Losing a loved one is never easy. It is especially not easy when it is someone you share a home and life with every day. But, what happens if your spouse never updated their will to include you after you got married? Are you able to inherit any of the estate?
Elective share for spouses
Florida law specifically allows spouses to seek part of their spouse’s estate, even if they are not named explicitly in the existing will. If the person administering the will tells you that because you are not named that you are not due any portion of the estate of your spouse, but you were legally married to the deceased, the person administering the will is likely wrong.
Florida law defines your elective share as 30% of the estate. But, note that your right to assert an elective share can be waived or removed, if you signed a legally enforceable contract stating so. And, your circumstances may justify a higher percentage.
When your needs and wants change, so too should your estate plan

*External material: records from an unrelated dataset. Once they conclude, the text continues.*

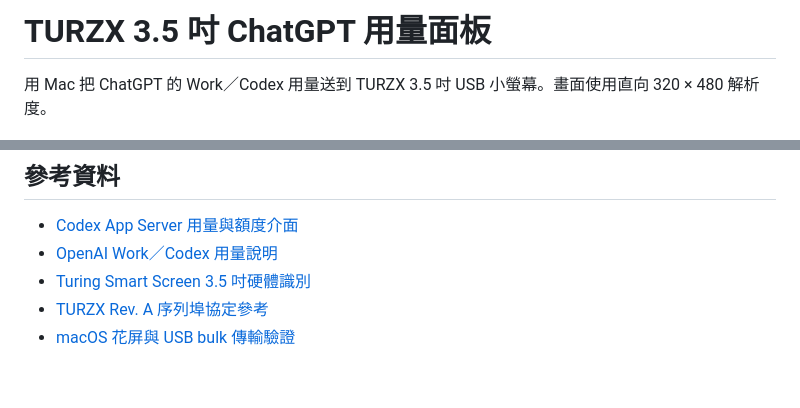
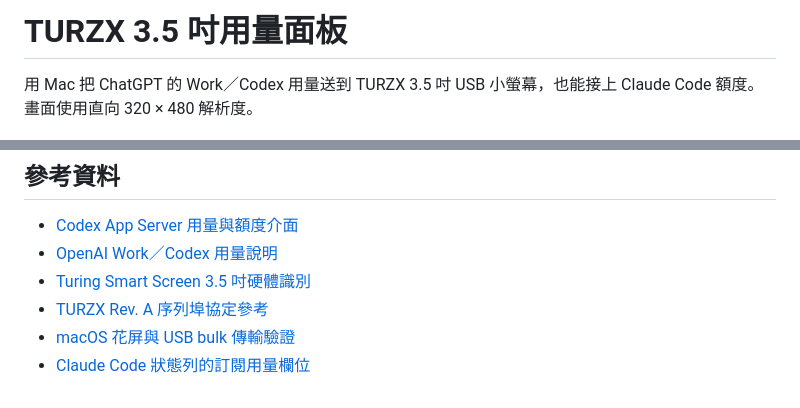
Before and after one commit to pcpcchen-coder/35inchSmartScreen, a Markdown page: README.md, 2 parts joined by grey strips. GitHub-like rendering.

```diff
--- a/README.md
+++ b/README.md
@@ -1,6 +1,6 @@
-# TURZX 3.5 吋 ChatGPT 用量面板
+# TURZX 3.5 吋用量面板
 
-用 Mac 把 ChatGPT 的 Work／Codex 用量送到 TURZX 3.5 吋 USB 小螢幕。畫面使用直向 320 × 480 解析度。
+用 Mac 把 ChatGPT 的 Work／Codex 用量送到 TURZX 3.5 吋 USB 小螢幕，也能接上 Claude Code 額度。畫面使用直向 320 × 480 解析度。
 
 ![示意圖，使用範例數字](docs/preview.png)
 
@@ -73,3 +96,4 @@ git pull --ff-only
 - [Turing Smart Screen 3.5 吋硬體識別](https://github.com/mathoudebine/turing-smart-screen-python/wiki/Hardware-revisions#turing-smart-screen-35)
 - [TURZX Rev. A 序列埠協定參考](https://github.com/mathoudebine/turing-smart-screen-python/blob/main/library/lcd/lcd_comm_rev_a.py)
 - [macOS 花屏與 USB bulk 傳輸驗證](https://github.com/mathoudebine/turing-smart-screen-python/issues/7)
+- [Claude Code 狀態列的訂閱用量欄位](https://code.claude.com/docs/en/statusline#rate-limit-usage)
```
Also changed, not shown: other parts of README.md (+23 -0 lines), docs/claude-preview.png (added), 3 other files.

Writing a Florida estate plan may seem like a daunting task, and once you finish, it may seem like what is done is done. But, with any life changes, you should always consider updating your will and estate documents.
For example, getting divorced or married may alter who you would like to include in your estate plan. Facing illness or traumatic injury may make you consider or reconsider guardianship or medical power of attorney plans.

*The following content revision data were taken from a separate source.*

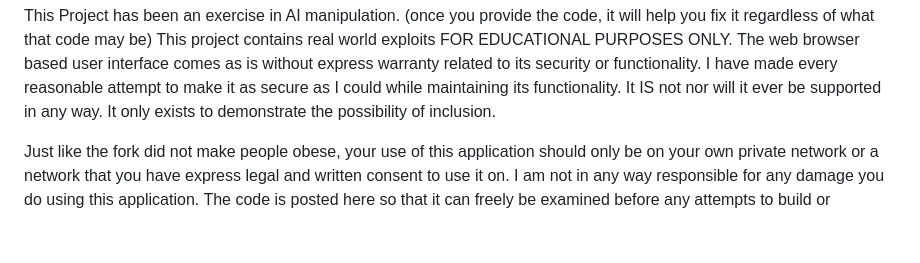
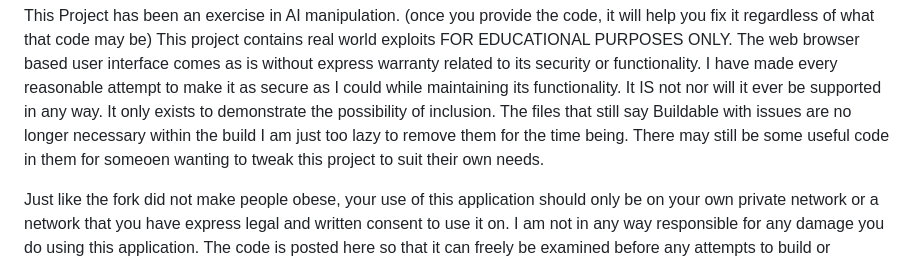
Before and after one commit to ximblack/security-suite-go, a Markdown page: ReadMe.md, the part around the change. Drawn GitHub-style; blank space fills up the shorter version.

Commit message:
Update ReadMe with buildable files status and warnings
Update regarding Buildable but with issues that still remain within the project. The files with different commit messages likely are no longer necessary for the application to function as fully intended but because I have not had a chance to comprehensively test this application I opted to leave them in place.

```diff
--- a/ReadMe.md
+++ b/ReadMe.md
@@ -3,6 +3,8 @@ This project contains real world exploits FOR EDUCATIONAL PURPOSES ONLY.
 The web browser based user interface comes as is without express warranty related to its security or functionality.
 I have made every reasonable attempt to make it as secure as I could while maintaining its functionality.
 It IS not nor will it ever be supported in any way. It only exists to demonstrate the possibility of inclusion.
+The files that still say Buildable with issues are no longer necessary within the build I am just too lazy to remove them for the time being.
+There may still be some useful code in them for someoen wanting to tweak this project to suit their own needs.
 
 Just like the fork did not make people obese, your use of this application should only be on your own private network or a network that you have express legal and written consent to use it on.
 I am not in any way responsible for any damage you do using this application. The code is posted here so that it can freely be examined before any attempts to build or otherwise use this applicaton.
```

Florida probate, like many states, has specific laws surrounding wills and succession. But, you also deserve the dignity to assert your wishes into your estate plan. With many legal areas, prevention is the best medicine. This is especially true with estate planning.